→ Task brief
The expected answer is the data below, printed verbatim without its pictures.

Data provided START

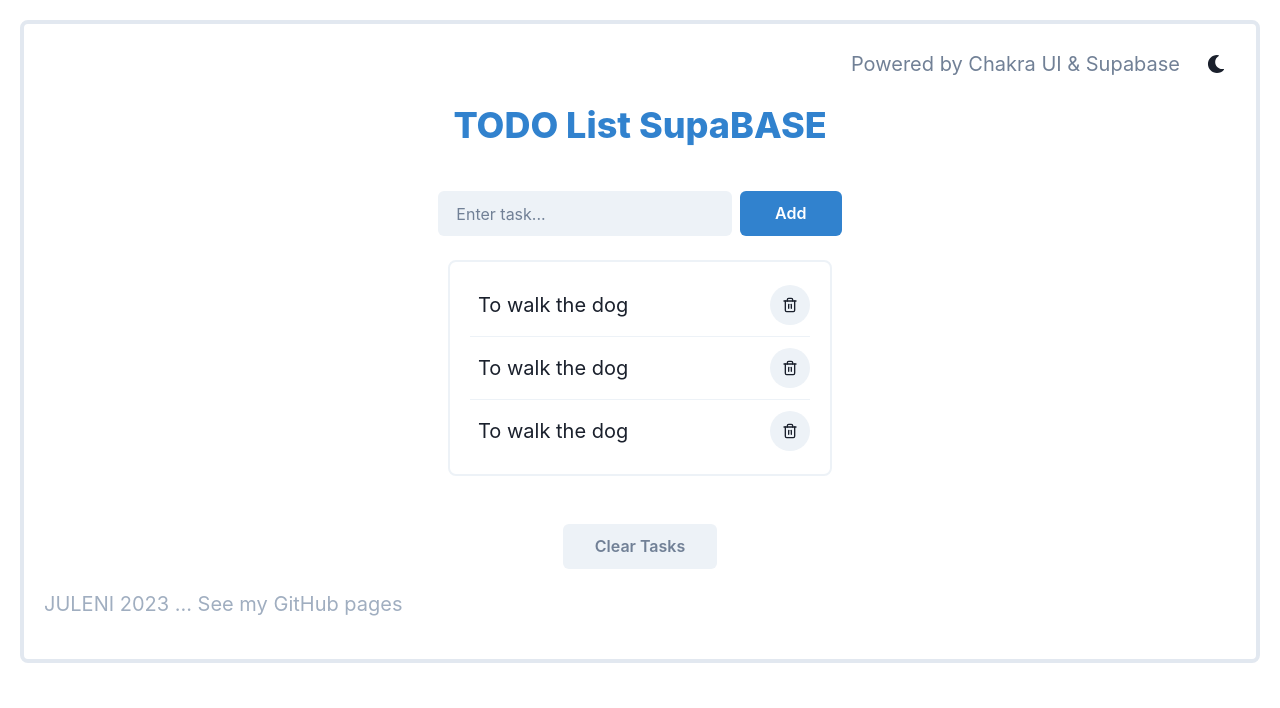
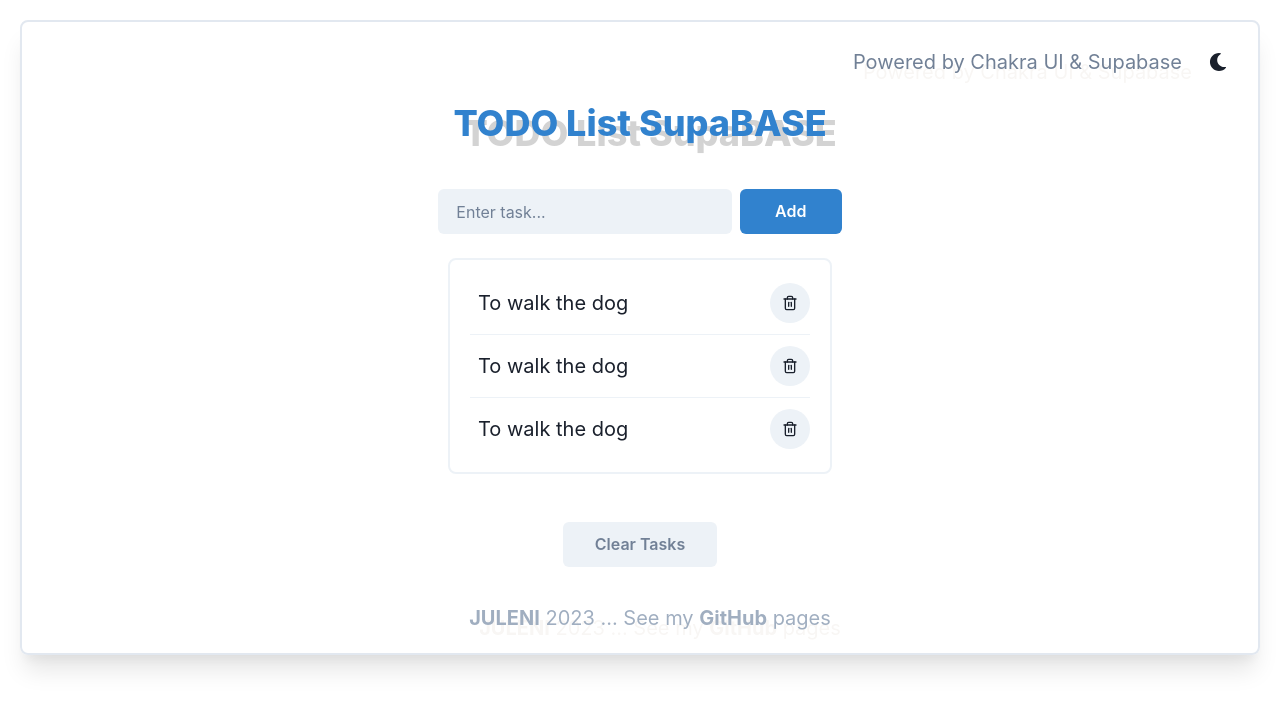
Before and after one commit to juleni/todo-list-supabase, a React (Create React App) app: page / in a window 1280 px wide. Shown: the top 708 px of the page. Built offline with nearby package versions, Linux system fonts and the light colour scheme.

Commit message:
Added Links and shaddows

```diff
--- a/src/App.js
+++ b/src/App.js
@@ -4,6 +4,7 @@ import {
   Grid,
   Heading,
   HStack,
+  Link,
   Text,
   theme,
   VStack,
@@ -16,13 +17,22 @@ import TaskList from './components/TaskList';
 function App() {
   return (
     <ChakraProvider theme={theme}>
-      <Box fontSize="xl" borderWidth="4px" m="5" pb="10" borderRadius="lg">
+      <Box
+        fontSize="xl"
+        borderWidth="2px"
+        boxShadow="xl"
+        bor
+        m="5"
+        pb="5"
+        borderRadius="lg"
+      >
         <Grid p={5}>
           <HStack>
             <Text
               w="100%"
               textAlign="right"
               color="gray.500"
+              textShadow="10px 10px #F8F6F4"
               fontSize={{
                 base: 'sm',
                 sm: 'sm',
@@ -36,6 +46,7 @@ function App() {
           </HStack>
           <VStack spacing={2}>
             <Heading
+              textShadow="10px 10px lightgray"
               p="5"
               fontWeight="extrabold"
               size="xl"
@@ -49,17 +60,37 @@ function App() {
           </VStack>
         </Grid>
         <Text
+          textAlign="center"
           w="100%"
           color="gray.400"
+          textShadow="10px 10px #F8F6F4"
           pl="5"
+          pt="4"
           fontSize={{
-            base: 'sm',
+            base: 'xs',
             sm: 'sm',
             lg: 'lg',
             xl: 'xl',
           }}
         >
-          JULENI 2023 ... See my GitHub pages
+          <Link
+            fontWeight="bold"
+            target="_blank"
+            href="https://juleni.github.io/portfolio"
+            rel="noreferrer"
+          >
+            JULENI
+          </Link>{' '}
+          2023 ... See my{' '}
+          <Link
+            fontWeight="bold"
+            target="_blank"
+            href="https://github.com/juleni"
+            rel="noreferrer"
+          >
+            GitHub
+          </Link>{' '}
+          pages
         </Text>
       </Box>
     </ChakraProvider>
```
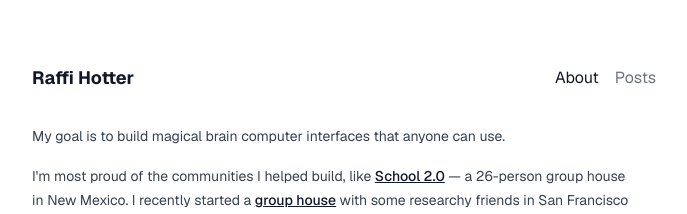
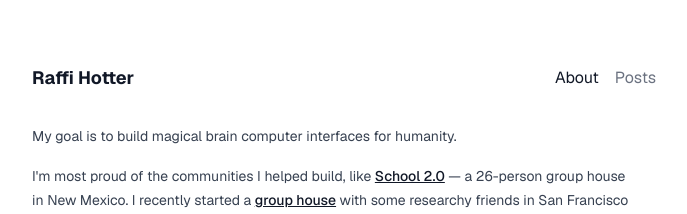
Before and after one commit to rhotter/rhotter.com, a Next.js app: page / in a window 1280 px wide. Shown: the top 214 px of the page, without its empty margins (296-983 px from the left). Built offline with nearby package versions, Linux system fonts and the light colour scheme.

Commit message:
Update page.mdx

```diff
--- a/app/page.mdx
+++ b/app/page.mdx
@@ -1,7 +1,7 @@
 import { Socials } from "./NavBar";
 
 
-My goal is to build magical brain computer interfaces that anyone can use.
+My goal is to build magical brain computer interfaces for humanity.
 
 I'm most proud of the communities I helped build, like [School 2.0](https://school2point0.com) — a 26-person group house in New Mexico. I recently started a [group house](https://lxm.house) with some researchy friends in San Francisco — message me if you're in town and need a free place to stay or want to come for Hot Cocoa!
 
```
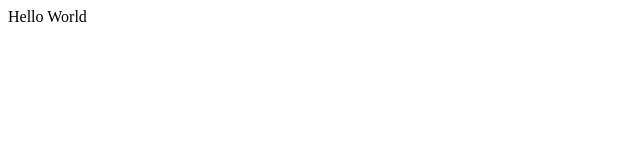
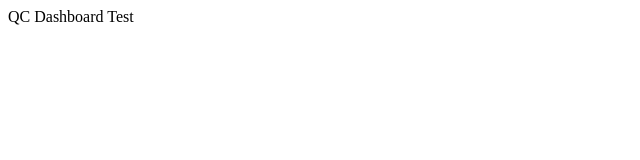
Before and after one commit to bijou-web/bijou-qc-dashboard, a plain HTML site: page index.html in a window 1280 px wide. Shown: the full height of the page, 0-640 px from the left. Drawn offline with Linux system fonts and the light colour scheme.

Commit message:
Deploy QC Dashboard

```diff
--- a/index.html
+++ b/index.html
@@ -1 +1 @@
-<html><body>Hello World</body></html>
+<html><body>QC Dashboard Test</body></html>
```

Data provided END

→ Output below
Before and after one commit to juleni/todo-list-supabase, a React (Create React App) app: page / in a window 1280 px wide. Shown: the top 708 px of the page. Built offline with nearby package versions, Linux system fonts and the light colour scheme.

Commit message:
Added Links and shaddows

```diff
--- a/src/App.js
+++ b/src/App.js
@@ -4,6 +4,7 @@ import {
   Grid,
   Heading,
   HStack,
+  Link,
   Text,
   theme,
   VStack,
@@ -16,13 +17,22 @@ import TaskList from './components/TaskList';
 function App() {
   return (
     <ChakraProvider theme={theme}>
-      <Box fontSize="xl" borderWidth="4px" m="5" pb="10" borderRadius="lg">
+      <Box
+        fontSize="xl"
+        borderWidth="2px"
+        boxShadow="xl"
+        bor
+        m="5"
+        pb="5"
+        borderRadius="lg"
+      >
         <Grid p={5}>
           <HStack>
             <Text
               w="100%"
               textAlign="right"
               color="gray.500"
+              textShadow="10px 10px #F8F6F4"
               fontSize={{
                 base: 'sm',
                 sm: 'sm',
@@ -36,6 +46,7 @@ function App() {
           </HStack>
           <VStack spacing={2}>
             <Heading
+              textShadow="10px 10px lightgray"
               p="5"
               fontWeight="extrabold"
               size="xl"
@@ -49,17 +60,37 @@ function App() {
           </VStack>
         </Grid>
         <Text
+          textAlign="center"
           w="100%"
           color="gray.400"
+          textShadow="10px 10px #F8F6F4"
           pl="5"
+          pt="4"
           fontSize={{
-            base: 'sm',
+            base: 'xs',
             sm: 'sm',
             lg: 'lg',
             xl: 'xl',
           }}
         >
-          JULENI 2023 ... See my GitHub pages
+          <Link
+            fontWeight="bold"
+            target="_blank"
+            href="https://juleni.github.io/portfolio"
+            rel="noreferrer"
+          >
+            JULENI
+          </Link>{' '}
+          2023 ... See my{' '}
+          <Link
+            fontWeight="bold"
+            target="_blank"
+            href="https://github.com/juleni"
+            rel="noreferrer"
+          >
+            GitHub
+          </Link>{' '}
+          pages
         </Text>
       </Box>
     </ChakraProvider>
```
Before and after one commit to rhotter/rhotter.com, a Next.js app: page / in a window 1280 px wide. Shown: the top 214 px of the page, without its empty margins (296-983 px from the left). Built offline with nearby package versions, Linux system fonts and the light colour scheme.

Commit message:
Update page.mdx

```diff
--- a/app/page.mdx
+++ b/app/page.mdx
@@ -1,7 +1,7 @@
 import { Socials } from "./NavBar";
 
 
-My goal is to build magical brain computer interfaces that anyone can use.
+My goal is to build magical brain computer interfaces for humanity.
 
 I'm most proud of the communities I helped build, like [School 2.0](https://school2point0.com) — a 26-person group house in New Mexico. I recently started a [group house](https://lxm.house) with some researchy friends in San Francisco — message me if you're in town and need a free place to stay or want to come for Hot Cocoa!
 
```
Before and after one commit to bijou-web/bijou-qc-dashboard, a plain HTML site: page index.html in a window 1280 px wide. Shown: the full height of the page, 0-640 px from the left. Drawn offline with Linux system fonts and the light colour scheme.

Commit message:
Deploy QC Dashboard

```diff
--- a/index.html
+++ b/index.html
@@ -1 +1 @@
-<html><body>Hello World</body></html>
+<html><body>QC Dashboard Test</body></html>
```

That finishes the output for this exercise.